A NATION OF EXPLORERS © David Watts 21/03/2010

The sheer size and emptiness of much of Canada means most of this country is unknown. It also means that any who want to discover and know Canada will have to be explorers.

This began with our first peoples. Later arrivals held the myth of aboriginals as sedentary, living unchanged from the time of populating of the land until the arrival of Europeans.

This was not the case. Though time did not move as fast for them as for post-Industrial Revolution Europeans, Canada’s first inhabitants did move through the land they lived in.

A study of aboriginal languages confirms this. The Cree spoken in the Alberta parklands is part of the Algonquian linguistic group, showing migration westward from the St. Lawrence.

Individual aboriginals moved even faster. Western Canada’s Yellowhead Pass is named for a blond Iroquois from the east coast. Many such guides helped open the country to Europeans.
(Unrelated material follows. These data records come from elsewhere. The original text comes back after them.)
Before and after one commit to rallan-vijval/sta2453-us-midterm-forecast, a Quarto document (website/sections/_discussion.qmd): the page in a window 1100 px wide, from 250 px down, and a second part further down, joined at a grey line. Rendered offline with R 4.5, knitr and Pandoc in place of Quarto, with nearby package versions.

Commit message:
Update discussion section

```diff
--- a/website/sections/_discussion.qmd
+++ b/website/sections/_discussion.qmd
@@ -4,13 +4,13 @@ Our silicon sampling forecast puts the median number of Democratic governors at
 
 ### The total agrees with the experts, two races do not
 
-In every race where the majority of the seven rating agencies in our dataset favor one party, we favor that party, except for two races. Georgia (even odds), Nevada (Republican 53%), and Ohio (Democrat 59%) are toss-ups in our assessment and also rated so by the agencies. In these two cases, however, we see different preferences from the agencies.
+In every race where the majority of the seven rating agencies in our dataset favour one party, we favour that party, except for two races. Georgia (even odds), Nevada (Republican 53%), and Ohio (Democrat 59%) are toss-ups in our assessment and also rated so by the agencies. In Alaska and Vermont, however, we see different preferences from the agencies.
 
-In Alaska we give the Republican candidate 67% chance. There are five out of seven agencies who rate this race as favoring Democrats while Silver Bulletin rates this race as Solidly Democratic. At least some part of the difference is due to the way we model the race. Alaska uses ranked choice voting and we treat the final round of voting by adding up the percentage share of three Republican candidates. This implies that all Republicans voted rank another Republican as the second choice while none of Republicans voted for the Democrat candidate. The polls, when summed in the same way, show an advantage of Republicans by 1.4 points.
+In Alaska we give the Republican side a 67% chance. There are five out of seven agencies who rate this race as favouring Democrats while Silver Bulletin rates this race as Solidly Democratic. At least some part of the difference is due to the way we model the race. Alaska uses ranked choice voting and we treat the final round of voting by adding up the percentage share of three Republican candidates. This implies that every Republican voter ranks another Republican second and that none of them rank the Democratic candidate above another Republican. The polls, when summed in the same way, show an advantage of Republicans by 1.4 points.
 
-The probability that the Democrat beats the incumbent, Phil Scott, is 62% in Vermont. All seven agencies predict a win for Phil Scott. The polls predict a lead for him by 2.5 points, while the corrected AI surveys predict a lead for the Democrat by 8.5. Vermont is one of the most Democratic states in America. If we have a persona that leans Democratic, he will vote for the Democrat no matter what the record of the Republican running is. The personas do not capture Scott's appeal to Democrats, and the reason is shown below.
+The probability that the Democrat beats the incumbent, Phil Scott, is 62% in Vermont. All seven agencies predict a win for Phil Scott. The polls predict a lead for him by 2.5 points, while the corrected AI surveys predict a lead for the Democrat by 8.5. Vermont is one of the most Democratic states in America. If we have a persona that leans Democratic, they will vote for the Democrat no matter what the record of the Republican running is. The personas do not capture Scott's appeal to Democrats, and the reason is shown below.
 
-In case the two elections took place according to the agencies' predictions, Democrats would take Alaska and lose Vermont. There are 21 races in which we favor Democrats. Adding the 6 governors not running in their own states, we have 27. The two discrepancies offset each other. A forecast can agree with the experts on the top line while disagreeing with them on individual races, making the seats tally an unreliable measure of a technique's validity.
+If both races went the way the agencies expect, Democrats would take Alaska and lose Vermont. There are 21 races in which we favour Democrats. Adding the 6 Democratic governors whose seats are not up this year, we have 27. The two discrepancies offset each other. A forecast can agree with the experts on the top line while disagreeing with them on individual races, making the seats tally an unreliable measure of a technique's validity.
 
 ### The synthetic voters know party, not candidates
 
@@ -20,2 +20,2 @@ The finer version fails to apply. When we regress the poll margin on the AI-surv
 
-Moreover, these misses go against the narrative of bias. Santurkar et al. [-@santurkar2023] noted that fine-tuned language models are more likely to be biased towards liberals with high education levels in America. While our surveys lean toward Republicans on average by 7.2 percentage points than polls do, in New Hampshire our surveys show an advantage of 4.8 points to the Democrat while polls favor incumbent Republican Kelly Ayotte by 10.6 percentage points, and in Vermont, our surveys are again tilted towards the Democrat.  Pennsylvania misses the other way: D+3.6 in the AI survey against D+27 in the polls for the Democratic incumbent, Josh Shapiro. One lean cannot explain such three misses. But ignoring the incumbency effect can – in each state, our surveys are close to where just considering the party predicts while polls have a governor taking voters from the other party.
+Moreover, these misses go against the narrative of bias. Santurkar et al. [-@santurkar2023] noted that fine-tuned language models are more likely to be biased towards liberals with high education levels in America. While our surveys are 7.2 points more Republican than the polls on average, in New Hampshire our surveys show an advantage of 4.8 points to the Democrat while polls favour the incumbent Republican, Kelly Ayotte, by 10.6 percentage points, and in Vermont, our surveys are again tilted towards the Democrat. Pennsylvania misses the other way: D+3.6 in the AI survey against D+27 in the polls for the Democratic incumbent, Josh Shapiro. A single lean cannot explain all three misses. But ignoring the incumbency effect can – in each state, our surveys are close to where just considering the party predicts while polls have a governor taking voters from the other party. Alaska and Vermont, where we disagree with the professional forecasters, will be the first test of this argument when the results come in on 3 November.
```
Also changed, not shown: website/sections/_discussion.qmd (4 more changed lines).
But the first Europeans here, apart from a short-lived Viking project, were seagoing explorers: Cabot and Cartier on the Atlantic coast, Drake, Valdez, Quadra and Vancouver on the Pacific.

Hudson, David and Frobisher in the arctic, and eventually Champlain, Lasalle and Lavérendrye on the Saint Lawrence, Mississippi and Red Rivers.

These came before there was such a thing as Canada other than the Iroquois word for “village.” Their search for a trade route, a northwest passage, made them part of an international venture.

And the encounters between some of these explorers of different nations became models of an international village—part of the as-yet-unnamed Canadian legacy they contributed to.

It is significant that James Cook, greatest of the international seagoing explorers, experienced Canada on three fronts: charting up the Saint Lawrence for Wolfe’s forces, mapping Newfoundland, and exploring Canada’s west coast as a Commanding Officer.

But the real exploration of Canada was on inland waterways from the St. Lawrence westward. From the Montreal and Hudson bay-based fur trade emerged a unique breed: the voyageurs.

And from these companies of adventurers came our greatest overland explorers: Anthony Henday, Peter Pond, Samuel Hearne, David Thompson, Simon Fraser and James Douglas.

Many of these were searching for the western sea to China, but the work they did on land in Canada was thorough and lasting. Maps, journals, place names, stories and an ongoing spirit.

Stan Rogers captures this in what became an unofficial anthem for English speaking Canada:

Three centuries thereafter I take passage overland

In the footsteps of brave Kelsey where his “sea of flowers” began …

And through the night, behind the wheel, the mileage clicking west

I think upon Mackenzie, David Thompson and the rest

Who cracked the mountain ramparts and did show a path for me

To race the roaring Fraser to the sea …

A century after these explorers, following the same lakes and streams, came the railway surveyors: Sanford Fleming who charted Yellowhead Pass, and Major A. B. Rogers who found the pass in the Selkirk Mountains first followed by the CPR—a pass that bears his name.

It took some months afterwards before Rogers was persuaded by Canadian Pacific accountants to cash the company’s $5,000 cheque that he framed on the wall of his den. The motivator for Rogers was not money but having his name on the map for something he’d found.

Damming a brook with stones, building a fort in the woods, giving a name to a stream or pond are parts of growing up of many children and youth.

And setting out for parts unknown to find ourselves is part of the Canadian legacy the later Rogers sets out in the last verse of his “Northwest Passage:”

How than am I so different from the first [ones] through this way

Like them, I led a settled life, I threw it all away

To seek a northwest passage, at the call of many men

To find there but the road back home again …

Given the breadth and vastness of our country, it’s not necessary to leave it to find our way and to come back home to ourselves.

We can canoe or kayak the rivers of the bygone voyageurs where we’re joined by Germans and other adventurers from Europe.

We can set out with backpacks or ride horseback on the Skyline Trail of the Canadian Rockies.

We can take three days crossing the country by rail in the company of other explorers, or spend a year at a school or campus or on a job in another region of the country.

Or we can head into the wilds of our backyards—badlands, mountains, rugged coast or northern forests—to go on a vision quest as our aboriginal forebears did.

For us, like them, the wilderness is only hours away. Entering it, savouring it, sinking into it, letting it permeate us, is to strengthen and tame our own wildness and make us more human.

Canada, a country of great space and opportunity, is a nation for exploring.

Canada, a global village of competing and complementary strengths, is a nation of explorers.

Let us celebrate that gift and opportunity as we share it with our fellow citizens of Earth.